UPDATED, 2:30 p.m.: Senate Majority Leader Harry Reid is making a formal pitch to Speaker John A. Boehner, R-Ohio, for a broader budget conference.
The Nevada Democrat continues to insist, however, that Boehner put the Senate's "clean" continuing resolution on the House floor to get the government back open as a precondition.
"I propose that you allow this joint resolution to pass, reopening the Government. And I commit to name conferees to a budget conference, as soon as the Government reopens," Reid wrote in a Wednesday letter. "That conference can discuss the important fiscal issues facing our nation."
Reid said in the letter that he viewed the conference as a good venue for broader debates on discretionary spending.
In the letter, Reid compared the situation facing Boehner and the House GOP to his own decisions over continuing funding for the Iraq War after Democrats reclaimed control of the chamber in 2006. At the time, Democratic leaders were under intense pressure from liberals to defund the war to force its end.
"In those days, when President Bush was Commander in Chief, I could have taken the steps that you are taking now to block Government funding in order to gain leverage to end the war," Reid wrote. "I faced a lot of pressure from my own base to take that action. But I did not do that. I felt that it would have been devastating to America."
Boehner quickly rejected the offer, however. His spokesman Michael Steel released a statement, saying, "Offering to negotiate only after Democrats get everything they want is not much of an offer. Today, the House will continue to pass bills that reflect the American people’s priorities. The Senate passed the troop funding bill this weekend — will they now say ‘no’ to funding for veterans, our National Parks and the National Institutes of Health?”
In either case, there's no guarantee Reid could follow through on naming conferees, however. Motions to go to conference are debatable on the Senate floor (which means they are subject to filibuster).
Senate Democrats tried 18 times to get to a conference on a House-Senate budget resolution, but Budget Chairwoman Patty Murray, D-Wash., and others faced persistent GOP objections over concerns that such a conference could create a glide path for raising the debt limit.
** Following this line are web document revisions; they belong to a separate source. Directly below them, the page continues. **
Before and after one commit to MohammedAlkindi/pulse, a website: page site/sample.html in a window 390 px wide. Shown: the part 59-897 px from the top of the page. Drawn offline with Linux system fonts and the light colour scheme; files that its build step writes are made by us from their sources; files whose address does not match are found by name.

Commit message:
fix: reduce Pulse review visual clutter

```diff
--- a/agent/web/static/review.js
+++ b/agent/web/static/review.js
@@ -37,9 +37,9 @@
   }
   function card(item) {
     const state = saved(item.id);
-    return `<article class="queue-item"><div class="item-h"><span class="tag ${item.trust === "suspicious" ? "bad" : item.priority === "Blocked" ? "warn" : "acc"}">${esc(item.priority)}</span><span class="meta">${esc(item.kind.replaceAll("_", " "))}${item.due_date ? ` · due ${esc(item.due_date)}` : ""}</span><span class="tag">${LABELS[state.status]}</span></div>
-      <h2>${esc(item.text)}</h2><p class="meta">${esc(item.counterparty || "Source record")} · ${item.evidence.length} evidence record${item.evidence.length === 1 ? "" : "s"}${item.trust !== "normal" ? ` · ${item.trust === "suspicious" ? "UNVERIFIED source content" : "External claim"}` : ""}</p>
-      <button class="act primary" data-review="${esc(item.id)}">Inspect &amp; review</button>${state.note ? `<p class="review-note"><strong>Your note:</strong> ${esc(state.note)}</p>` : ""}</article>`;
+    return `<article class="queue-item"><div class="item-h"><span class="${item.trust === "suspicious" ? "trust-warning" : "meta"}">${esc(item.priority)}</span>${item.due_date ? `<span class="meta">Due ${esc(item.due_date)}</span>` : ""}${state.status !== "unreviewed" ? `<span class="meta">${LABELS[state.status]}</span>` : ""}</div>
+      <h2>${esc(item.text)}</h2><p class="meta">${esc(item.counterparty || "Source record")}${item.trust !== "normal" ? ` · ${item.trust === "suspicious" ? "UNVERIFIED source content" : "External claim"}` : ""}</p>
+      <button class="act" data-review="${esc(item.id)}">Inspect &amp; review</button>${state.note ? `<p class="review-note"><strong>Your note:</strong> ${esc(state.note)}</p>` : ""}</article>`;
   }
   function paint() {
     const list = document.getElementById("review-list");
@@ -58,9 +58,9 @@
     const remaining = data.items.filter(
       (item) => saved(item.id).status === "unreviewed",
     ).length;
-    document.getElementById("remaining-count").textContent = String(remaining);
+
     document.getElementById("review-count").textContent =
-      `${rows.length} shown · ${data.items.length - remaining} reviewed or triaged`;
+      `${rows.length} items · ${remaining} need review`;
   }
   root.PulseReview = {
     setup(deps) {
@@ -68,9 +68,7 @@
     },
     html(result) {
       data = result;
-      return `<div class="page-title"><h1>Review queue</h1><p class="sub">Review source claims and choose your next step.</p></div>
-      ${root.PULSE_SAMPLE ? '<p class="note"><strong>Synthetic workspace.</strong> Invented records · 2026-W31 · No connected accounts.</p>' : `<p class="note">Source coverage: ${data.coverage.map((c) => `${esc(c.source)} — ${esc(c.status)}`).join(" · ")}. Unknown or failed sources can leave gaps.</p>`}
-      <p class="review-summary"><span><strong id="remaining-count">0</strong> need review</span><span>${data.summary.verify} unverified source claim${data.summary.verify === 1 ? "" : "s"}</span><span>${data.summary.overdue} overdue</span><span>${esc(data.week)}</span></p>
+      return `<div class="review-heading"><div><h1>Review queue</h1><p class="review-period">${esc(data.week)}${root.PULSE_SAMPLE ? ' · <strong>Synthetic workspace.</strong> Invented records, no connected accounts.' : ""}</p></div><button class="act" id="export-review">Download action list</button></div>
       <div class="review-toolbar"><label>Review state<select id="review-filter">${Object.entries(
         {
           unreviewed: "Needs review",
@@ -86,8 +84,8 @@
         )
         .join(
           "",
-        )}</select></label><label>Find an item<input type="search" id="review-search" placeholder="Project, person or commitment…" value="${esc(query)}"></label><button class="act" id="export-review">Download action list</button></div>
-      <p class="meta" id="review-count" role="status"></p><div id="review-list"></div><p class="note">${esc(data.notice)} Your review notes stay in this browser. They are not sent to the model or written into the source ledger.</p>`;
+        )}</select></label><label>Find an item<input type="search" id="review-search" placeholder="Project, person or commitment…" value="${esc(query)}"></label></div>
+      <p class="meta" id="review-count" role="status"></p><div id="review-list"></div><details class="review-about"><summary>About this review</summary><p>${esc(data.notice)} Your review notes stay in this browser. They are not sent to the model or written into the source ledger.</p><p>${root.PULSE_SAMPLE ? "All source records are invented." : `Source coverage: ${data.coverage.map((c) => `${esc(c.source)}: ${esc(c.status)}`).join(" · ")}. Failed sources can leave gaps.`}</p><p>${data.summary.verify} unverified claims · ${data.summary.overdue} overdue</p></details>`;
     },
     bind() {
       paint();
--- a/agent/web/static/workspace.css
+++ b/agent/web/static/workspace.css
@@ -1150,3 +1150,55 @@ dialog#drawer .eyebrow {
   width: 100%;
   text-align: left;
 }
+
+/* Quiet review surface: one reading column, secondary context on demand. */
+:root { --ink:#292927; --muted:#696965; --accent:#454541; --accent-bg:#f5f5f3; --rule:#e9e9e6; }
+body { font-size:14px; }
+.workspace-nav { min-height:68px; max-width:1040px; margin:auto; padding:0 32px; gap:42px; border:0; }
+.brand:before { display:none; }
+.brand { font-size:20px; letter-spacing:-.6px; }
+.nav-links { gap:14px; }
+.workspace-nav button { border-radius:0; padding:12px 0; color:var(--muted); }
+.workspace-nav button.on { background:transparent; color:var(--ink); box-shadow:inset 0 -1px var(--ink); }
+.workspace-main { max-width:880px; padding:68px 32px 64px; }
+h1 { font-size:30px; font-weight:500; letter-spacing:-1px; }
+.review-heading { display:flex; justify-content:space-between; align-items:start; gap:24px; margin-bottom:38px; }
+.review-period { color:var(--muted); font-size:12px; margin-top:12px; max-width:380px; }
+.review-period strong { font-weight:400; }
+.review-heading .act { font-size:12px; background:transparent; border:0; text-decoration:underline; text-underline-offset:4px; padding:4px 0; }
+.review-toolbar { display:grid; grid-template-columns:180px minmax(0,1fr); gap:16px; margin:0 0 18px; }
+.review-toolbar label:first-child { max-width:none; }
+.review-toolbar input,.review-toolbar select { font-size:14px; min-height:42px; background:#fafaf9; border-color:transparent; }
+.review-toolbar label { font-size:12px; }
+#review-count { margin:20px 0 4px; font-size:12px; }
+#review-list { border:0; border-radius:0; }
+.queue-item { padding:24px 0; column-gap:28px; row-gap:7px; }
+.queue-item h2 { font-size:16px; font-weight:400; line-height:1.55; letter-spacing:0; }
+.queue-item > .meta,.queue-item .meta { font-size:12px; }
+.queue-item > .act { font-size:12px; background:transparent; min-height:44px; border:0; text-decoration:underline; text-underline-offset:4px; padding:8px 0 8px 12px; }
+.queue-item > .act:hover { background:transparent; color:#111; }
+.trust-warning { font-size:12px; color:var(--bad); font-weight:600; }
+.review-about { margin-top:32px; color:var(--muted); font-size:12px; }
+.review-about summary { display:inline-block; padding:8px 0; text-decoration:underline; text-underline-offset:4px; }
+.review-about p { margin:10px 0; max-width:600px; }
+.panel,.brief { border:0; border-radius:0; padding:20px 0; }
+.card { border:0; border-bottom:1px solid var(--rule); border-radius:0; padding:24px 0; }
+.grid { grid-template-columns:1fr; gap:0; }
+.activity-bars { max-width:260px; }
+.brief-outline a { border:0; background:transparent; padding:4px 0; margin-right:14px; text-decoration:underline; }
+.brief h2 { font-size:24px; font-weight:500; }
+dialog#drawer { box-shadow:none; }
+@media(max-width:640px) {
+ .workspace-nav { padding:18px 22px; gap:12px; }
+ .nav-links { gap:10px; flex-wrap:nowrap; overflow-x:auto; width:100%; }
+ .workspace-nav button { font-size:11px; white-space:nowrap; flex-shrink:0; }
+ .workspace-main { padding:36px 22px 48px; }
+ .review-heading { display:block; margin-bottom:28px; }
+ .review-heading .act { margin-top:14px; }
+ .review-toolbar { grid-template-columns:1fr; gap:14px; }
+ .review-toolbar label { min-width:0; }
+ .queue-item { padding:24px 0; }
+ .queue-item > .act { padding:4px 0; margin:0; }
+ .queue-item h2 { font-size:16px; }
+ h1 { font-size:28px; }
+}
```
UPDATE: Boehner spokesman Michael Steel released the following statement in response to the Reid letter: “The entire government is shut down right now because Washington Democrats refuse to even talk about fairness for all Americans under ObamaCare. Offering to negotiate only after Democrats get everything they want is not much of an offer. Today, the House will continue to pass bills that reflect the American people’s priorities. The Senate passed the troop funding bill this weekend -- will they now say ‘no’ to funding for veterans, our National Parks and the National Institutes of Health?”
Meanwhile, WGDB asked three of the four Senate Democratic leaders why their preference is to move to a budget conference at this point, as apposed to an appropriations one. Reid, Sen. Richard J. Durbin, D-Ill., and Sen. Charles E. Schumer, D-N.Y., all seemed to think that the focus should be on the oft-rejected budget conference so that negotiators could set a top-line spending number. But given that the government already is shut down, that the pending clean CR is only for six weeks and the Democratic hope is that a longer-term omnibus can clear Congress before Christmas, it seems like fighting futilely for weeks over spending levels the two sides might never agree on would not be the most effective use of time, even if Senate Democrats could move to appoint conferees without being blocked.
"That's where the budget conference takes you, you agree to a top line figure... then the Appropriations subcommittees can do their work," Durbin said. "[A budget conference] is broader. First, an appropriations committee can't really go to conference because we don't really have a bottom line. We mark to a different number than the House. So the budget committee would work out that number. That's the starting point."
Meredith Shiner contributed in updating this report.